Detected change data
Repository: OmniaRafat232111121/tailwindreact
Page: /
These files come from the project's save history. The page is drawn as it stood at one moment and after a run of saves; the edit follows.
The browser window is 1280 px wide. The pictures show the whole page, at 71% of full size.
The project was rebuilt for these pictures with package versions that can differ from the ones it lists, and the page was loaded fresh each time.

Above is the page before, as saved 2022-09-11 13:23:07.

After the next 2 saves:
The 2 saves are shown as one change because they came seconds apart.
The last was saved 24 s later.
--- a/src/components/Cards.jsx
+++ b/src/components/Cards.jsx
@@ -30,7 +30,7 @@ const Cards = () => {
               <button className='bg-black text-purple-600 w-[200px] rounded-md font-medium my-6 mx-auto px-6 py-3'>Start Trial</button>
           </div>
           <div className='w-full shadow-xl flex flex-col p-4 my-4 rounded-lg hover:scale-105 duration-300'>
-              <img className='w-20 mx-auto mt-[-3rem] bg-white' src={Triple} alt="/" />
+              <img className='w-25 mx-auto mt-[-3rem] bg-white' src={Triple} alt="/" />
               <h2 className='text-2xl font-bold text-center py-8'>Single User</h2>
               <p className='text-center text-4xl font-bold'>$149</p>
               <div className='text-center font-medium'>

▶ **Task to complete**
Write the data out in full, matching every line exactly.

▶ **Exercise result**
Repository: OmniaRafat232111121/tailwindreact
Page: /
These files come from the project's save history. The page is drawn as it stood at one moment and after a run of saves; the edit follows.
The browser window is 1280 px wide. The pictures show the whole page, at 71% of full size.
The project was rebuilt for these pictures with package versions that can differ from the ones it lists, and the page was loaded fresh each time.

Above is the page before, as saved 2022-09-11 13:23:07.

After the next 2 saves:
The 2 saves are shown as one change because they came seconds apart.
The last was saved 24 s later.
--- a/src/components/Cards.jsx
+++ b/src/components/Cards.jsx
@@ -30,7 +30,7 @@ const Cards = () => {
               <button className='bg-black text-purple-600 w-[200px] rounded-md font-medium my-6 mx-auto px-6 py-3'>Start Trial</button>
           </div>
           <div className='w-full shadow-xl flex flex-col p-4 my-4 rounded-lg hover:scale-105 duration-300'>
-              <img className='w-20 mx-auto mt-[-3rem] bg-white' src={Triple} alt="/" />
+              <img className='w-25 mx-auto mt-[-3rem] bg-white' src={Triple} alt="/" />
               <h2 className='text-2xl font-bold text-center py-8'>Single User</h2>
               <p className='text-center text-4xl font-bold'>$149</p>
               <div className='text-center font-medium'>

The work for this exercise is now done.